Records from a data collection:
+===+
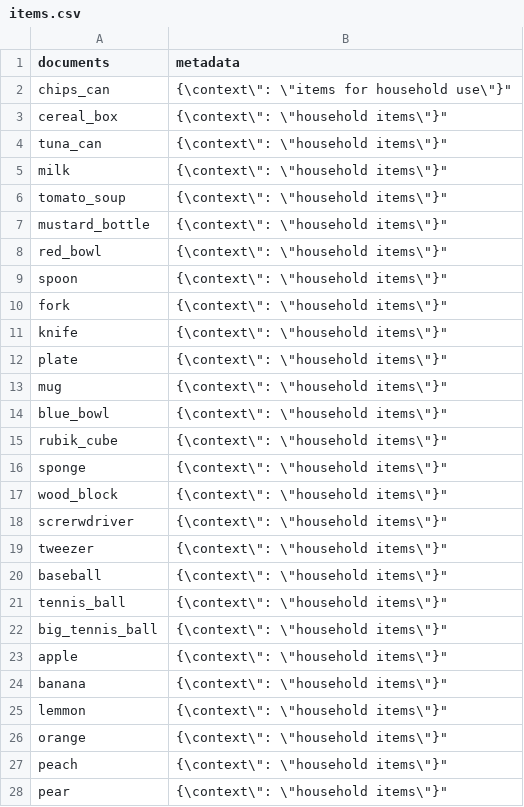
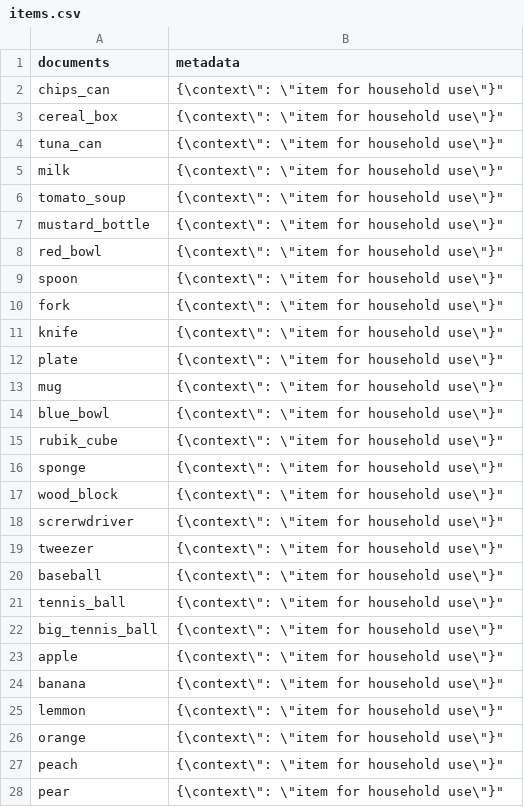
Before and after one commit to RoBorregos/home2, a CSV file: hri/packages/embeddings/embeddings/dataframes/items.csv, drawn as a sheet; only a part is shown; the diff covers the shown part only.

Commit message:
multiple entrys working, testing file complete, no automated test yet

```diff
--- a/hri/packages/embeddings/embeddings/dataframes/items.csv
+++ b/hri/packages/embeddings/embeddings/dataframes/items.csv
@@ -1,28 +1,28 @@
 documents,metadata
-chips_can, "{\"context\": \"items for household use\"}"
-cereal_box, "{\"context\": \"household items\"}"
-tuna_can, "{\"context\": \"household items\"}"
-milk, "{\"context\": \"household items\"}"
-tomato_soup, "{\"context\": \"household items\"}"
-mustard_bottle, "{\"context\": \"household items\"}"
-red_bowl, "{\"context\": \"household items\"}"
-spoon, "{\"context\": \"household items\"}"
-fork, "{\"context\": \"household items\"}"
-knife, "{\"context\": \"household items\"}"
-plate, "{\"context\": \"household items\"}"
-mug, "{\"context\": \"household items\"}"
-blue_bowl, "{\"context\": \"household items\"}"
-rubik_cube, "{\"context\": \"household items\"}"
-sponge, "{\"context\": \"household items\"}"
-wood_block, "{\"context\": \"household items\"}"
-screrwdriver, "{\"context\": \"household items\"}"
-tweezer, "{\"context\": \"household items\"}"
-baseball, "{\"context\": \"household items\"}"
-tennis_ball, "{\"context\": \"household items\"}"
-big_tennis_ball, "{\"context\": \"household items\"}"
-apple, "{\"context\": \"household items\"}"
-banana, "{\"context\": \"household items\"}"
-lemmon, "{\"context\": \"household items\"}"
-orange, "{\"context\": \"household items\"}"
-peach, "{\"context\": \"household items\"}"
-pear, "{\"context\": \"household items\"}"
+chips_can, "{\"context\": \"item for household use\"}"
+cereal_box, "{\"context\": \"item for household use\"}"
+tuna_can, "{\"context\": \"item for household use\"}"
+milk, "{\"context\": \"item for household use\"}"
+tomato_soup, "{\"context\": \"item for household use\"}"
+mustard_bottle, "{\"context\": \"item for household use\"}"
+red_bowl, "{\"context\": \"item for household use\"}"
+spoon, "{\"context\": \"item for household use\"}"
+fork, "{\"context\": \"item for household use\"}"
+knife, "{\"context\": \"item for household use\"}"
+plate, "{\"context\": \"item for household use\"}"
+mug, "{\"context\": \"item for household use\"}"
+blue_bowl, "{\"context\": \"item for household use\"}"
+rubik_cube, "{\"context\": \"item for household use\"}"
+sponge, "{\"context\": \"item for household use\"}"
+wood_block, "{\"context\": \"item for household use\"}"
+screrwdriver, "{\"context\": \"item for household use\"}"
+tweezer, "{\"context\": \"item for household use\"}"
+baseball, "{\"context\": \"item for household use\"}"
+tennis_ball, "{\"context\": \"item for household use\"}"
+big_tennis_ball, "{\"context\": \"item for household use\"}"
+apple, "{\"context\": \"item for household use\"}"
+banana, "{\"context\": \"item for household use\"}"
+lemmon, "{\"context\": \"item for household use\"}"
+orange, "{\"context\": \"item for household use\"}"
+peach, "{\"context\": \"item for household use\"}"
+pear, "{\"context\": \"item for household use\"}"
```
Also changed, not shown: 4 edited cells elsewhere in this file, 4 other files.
+===+
* What to work on
Nothing but an exact repeat of the records, pictures excluded, belongs in the answer.

* Solution for this task
Before and after one commit to RoBorregos/home2, a CSV file: hri/packages/embeddings/embeddings/dataframes/items.csv, drawn as a sheet; only a part is shown; the diff covers the shown part only.

Commit message:
multiple entrys working, testing file complete, no automated test yet

```diff
--- a/hri/packages/embeddings/embeddings/dataframes/items.csv
+++ b/hri/packages/embeddings/embeddings/dataframes/items.csv
@@ -1,28 +1,28 @@
 documents,metadata
-chips_can, "{\"context\": \"items for household use\"}"
-cereal_box, "{\"context\": \"household items\"}"
-tuna_can, "{\"context\": \"household items\"}"
-milk, "{\"context\": \"household items\"}"
-tomato_soup, "{\"context\": \"household items\"}"
-mustard_bottle, "{\"context\": \"household items\"}"
-red_bowl, "{\"context\": \"household items\"}"
-spoon, "{\"context\": \"household items\"}"
-fork, "{\"context\": \"household items\"}"
-knife, "{\"context\": \"household items\"}"
-plate, "{\"context\": \"household items\"}"
-mug, "{\"context\": \"household items\"}"
-blue_bowl, "{\"context\": \"household items\"}"
-rubik_cube, "{\"context\": \"household items\"}"
-sponge, "{\"context\": \"household items\"}"
-wood_block, "{\"context\": \"household items\"}"
-screrwdriver, "{\"context\": \"household items\"}"
-tweezer, "{\"context\": \"household items\"}"
-baseball, "{\"context\": \"household items\"}"
-tennis_ball, "{\"context\": \"household items\"}"
-big_tennis_ball, "{\"context\": \"household items\"}"
-apple, "{\"context\": \"household items\"}"
-banana, "{\"context\": \"household items\"}"
-lemmon, "{\"context\": \"household items\"}"
-orange, "{\"context\": \"household items\"}"
-peach, "{\"context\": \"household items\"}"
-pear, "{\"context\": \"household items\"}"
+chips_can, "{\"context\": \"item for household use\"}"
+cereal_box, "{\"context\": \"item for household use\"}"
+tuna_can, "{\"context\": \"item for household use\"}"
+milk, "{\"context\": \"item for household use\"}"
+tomato_soup, "{\"context\": \"item for household use\"}"
+mustard_bottle, "{\"context\": \"item for household use\"}"
+red_bowl, "{\"context\": \"item for household use\"}"
+spoon, "{\"context\": \"item for household use\"}"
+fork, "{\"context\": \"item for household use\"}"
+knife, "{\"context\": \"item for household use\"}"
+plate, "{\"context\": \"item for household use\"}"
+mug, "{\"context\": \"item for household use\"}"
+blue_bowl, "{\"context\": \"item for household use\"}"
+rubik_cube, "{\"context\": \"item for household use\"}"
+sponge, "{\"context\": \"item for household use\"}"
+wood_block, "{\"context\": \"item for household use\"}"
+screrwdriver, "{\"context\": \"item for household use\"}"
+tweezer, "{\"context\": \"item for household use\"}"
+baseball, "{\"context\": \"item for household use\"}"
+tennis_ball, "{\"context\": \"item for household use\"}"
+big_tennis_ball, "{\"context\": \"item for household use\"}"
+apple, "{\"context\": \"item for household use\"}"
+banana, "{\"context\": \"item for household use\"}"
+lemmon, "{\"context\": \"item for household use\"}"
+orange, "{\"context\": \"item for household use\"}"
+peach, "{\"context\": \"item for household use\"}"
+pear, "{\"context\": \"item for household use\"}"
```
Also changed, not shown: 4 edited cells elsewhere in this file, 4 other files.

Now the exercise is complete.